By DAVID SKOLNICK
VINDICATOR POLITICS WRITER
YOUNGSTOWN -- She doesn't hold a congressional seat and can't run for one until next year, but Capri Cafaro's political campaign spent more money during the first three months of this year than any U.S. House member who represents the Mahoning and Shenango valleys.
Through March 31, Cafaro, a millionaire shopping heiress, spent $91,314 as she prepares for a 2006 rematch with U.S. Rep. Steven C. LaTourette, a Concord Republican who represents the 14th Congressional District.
Cafaro's most recent report filed with the Federal Election Commission for the first quarter shows she loaned $94,551 to her campaign preparing for the 2006 election, or 97 percent of her campaign's total revenue during that period.
Most of that money went to media and field consulting, for legal and accounting services, and to pay the salaries of 11 campaign staff members.
Cafaro had $7,630 on hand as of March 31. A Liberty native, she lists a Chagrin Falls address on her most recent FEC financial report.
LaTourette beat Cafaro, a Democrat, by a nearly 2-to-1 margin in last year's general election, the most expensive U.S. House race in Ohio.
During that campaign, Cafaro raised $1.98 million, including $1.74 million of her own money, spending nearly all of it. She also accumulated $2.05 million in debt, about half of it owed to herself.
LaTourette PAC money
LaTourette spent $2.35 million on his 2004 campaign. As he did during his previous five congressional runs, LaTourette didn't contribute any of his own money to last year's race.
During this year's first quarter, LaTourette raised $69,889, with $60,375 coming from 41 political action committees.
He spent $25,145 in the quarter, and had $57,672 in his war chest as of March 31, which includes money he raised but didn't spend during last year's race.
The 14th District includes all or parts of seven counties, including seven northern townships in Trumbull County.
U.S. Rep. Tim Ryan of Niles, D-17th, raised $89,946 during the first three months of the year, and spent $62,985. Of the money Ryan raised, $52,946 came from individuals, and the rest from PACs.

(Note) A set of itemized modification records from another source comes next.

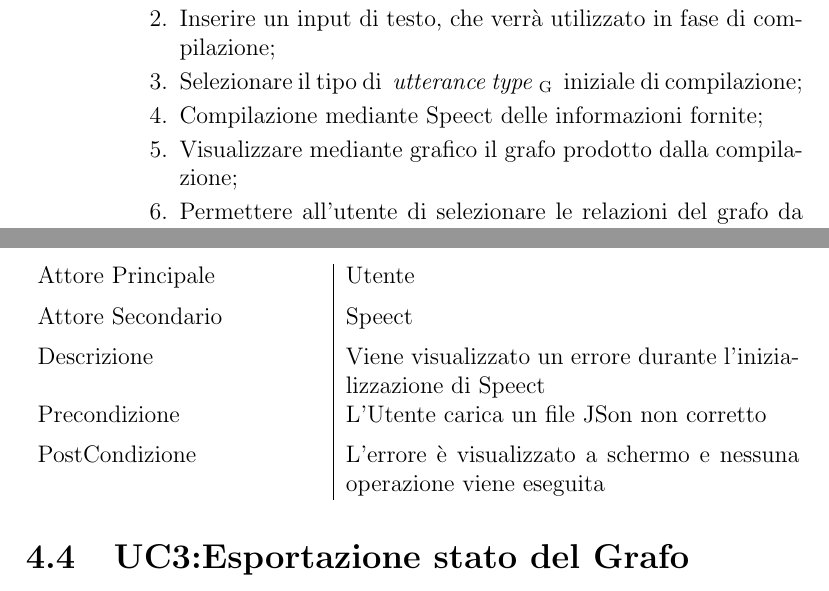
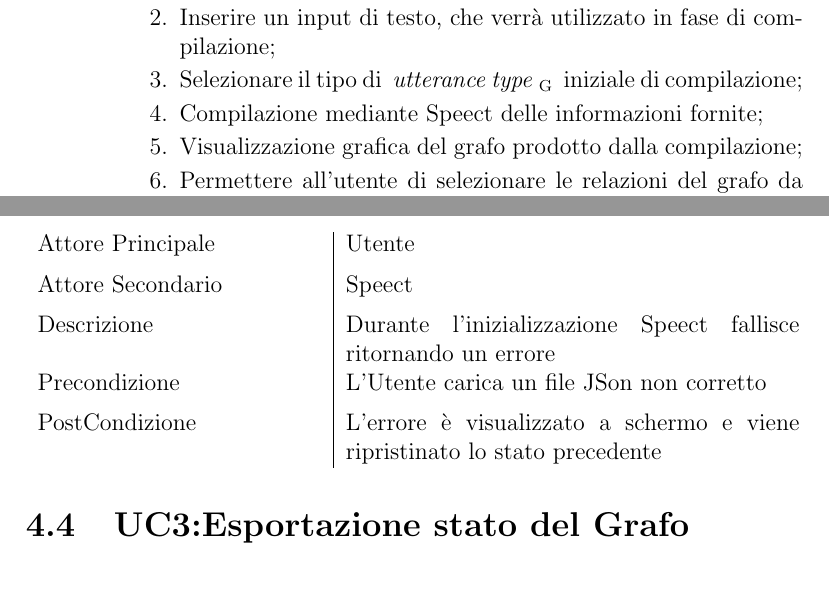
Before and after one commit to Italiaracerx/progettoSWE, a LaTeX document (AnalisideiRequisiti/AnalisideiRequisiti.tex, which reads AnalisideiRequisiti/tex/CasiUso.tex, AnalisideiRequisiti/tex/DescrizioneGenerale.tex): two parts of pages 8 and 11 of 15, joined at a grey line, cut so that both start at the same text. Compiled offline with pdfLaTeX.

Commit message:
Aggiunto un requisito desiderabile e riletto il file

```diff
--- a/AnalisideiRequisiti/tex/CasiUso.tex
+++ b/AnalisideiRequisiti/tex/CasiUso.tex
@@ -36,9 +36,9 @@
 	{UC2.1}
 	{Utente}
 	{Speect}
-	{Viene visualizzato un errore durante l'inizializzazione di Speect}
+	{Durante l'inizializzazione Speect fallisce ritornando un errore }
 	{L'Utente carica un file JSon non corretto}
-	{L'errore è visualizzato a schermo e nessuna operazione viene eseguita}
+	{L'errore è visualizzato a schermo e viene ripristinato lo stato precedente}
 	{}
 	{}
 	\section{UC3:Esportazione stato del Grafo}
--- a/AnalisideiRequisiti/tex/DescrizioneGenerale.tex
+++ b/AnalisideiRequisiti/tex/DescrizioneGenerale.tex
@@ -40,7 +40,7 @@ Il software realizzato dovrà rispettare vari requisiti:
 			\item{} Inserire un input di testo, che verrà utilizzato in fase di compilazione;
 			\item{} Selezionare il tipo di \glossario{utterance type}{utterance type} iniziale di compilazione;
 			\item{} Compilazione mediante Speect delle informazioni fornite;
-			\item{} Visualizzare mediante grafico il grafo prodotto dalla compilazione;
+			\item{} Visualizzazione grafica del grafo prodotto dalla compilazione;
 			\item{} Permettere all'utente di selezionare le relazioni del grafo da visualizzare;
 			\item{} Caricare e salvare lo stato di un grafo precedentemente realizzato;
 			\item{} Evidenziare un nodo dato un percorso riferito al grafo;
```
Also changed, not shown: AnalisideiRequisiti/AnalisideiRequisiti.pdf (added), AnalisideiRequisiti/tex/DescrizioneGenerale.tex (1 more changed lines), 2 other files.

Nearly all of the money given by individuals are prominent businessmen in the Mahoning Valley including Sam A. Covelli, Covelli Corp. president; lawyer Michael Harshman; Thomas M. Humphries, president of the Youngstown/Warren Regional Chamber; Kevin McGuire, owner of MVI Homecare; Bruce Zoldan, B.J. Alan Co. president; and former Mahoning County Commissioner Edward Reese, owner of EDAN Management.
Ryan's major expenses were $21,848 to Fraioli and Associates, a Washington, D.C., company that serves as his campaign treasurer and fund-raising consultant; $9,028 to McMenamy's, a Niles company for catering services; $5,599 to the Washington Court Hotel in D.C. for catering; and $4,500 to Philip P. Guerra of Niles for accounting services.

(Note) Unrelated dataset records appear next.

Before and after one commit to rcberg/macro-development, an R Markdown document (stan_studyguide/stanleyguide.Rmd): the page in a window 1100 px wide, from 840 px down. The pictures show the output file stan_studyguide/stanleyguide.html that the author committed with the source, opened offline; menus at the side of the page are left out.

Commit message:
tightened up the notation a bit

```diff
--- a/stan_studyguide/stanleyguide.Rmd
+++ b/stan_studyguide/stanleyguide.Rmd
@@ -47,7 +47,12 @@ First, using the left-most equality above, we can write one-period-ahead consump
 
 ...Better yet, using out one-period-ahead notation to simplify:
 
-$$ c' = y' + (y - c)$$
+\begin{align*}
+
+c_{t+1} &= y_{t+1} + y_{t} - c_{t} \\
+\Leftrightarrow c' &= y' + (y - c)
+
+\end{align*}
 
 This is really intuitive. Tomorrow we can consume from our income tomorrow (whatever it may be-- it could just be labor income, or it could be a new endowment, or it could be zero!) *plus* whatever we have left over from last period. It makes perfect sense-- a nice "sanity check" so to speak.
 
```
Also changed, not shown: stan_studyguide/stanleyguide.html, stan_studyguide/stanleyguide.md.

The 17th District includes portions of Mahoning, Trumbull, Portage and Summit counties.
U.S. Rep. Ted Strickland of Lisbon, D-6th, had a relatively quiet first quarter. He raised $23,487, nearly all from PACs, and spent $11,657.
Strickland ran against only a write-in during last year's election, and because of a large carryover from 2004, his campaign coffers as of March 31 hold $456,041. That is the most among any member of Congress who represents the two valleys.
Strickland's 12-county district includes all of Columbiana and a portion of Mahoning.
In Pennsylvania, U.S. Rep. Melissa Hart of Bradford Woods, R-4th, raised $118,444, slightly more from PACs than individuals, during the first quarter. She spent $79,668 during that time. She represents portions of Mercer and Lawrence counties.
U.S. Rep. Phil English of Erie, R-3rd, raised $121,548, mostly from PACs, during the first quarter, spending $55,212. His district includes a portion of Mercer County.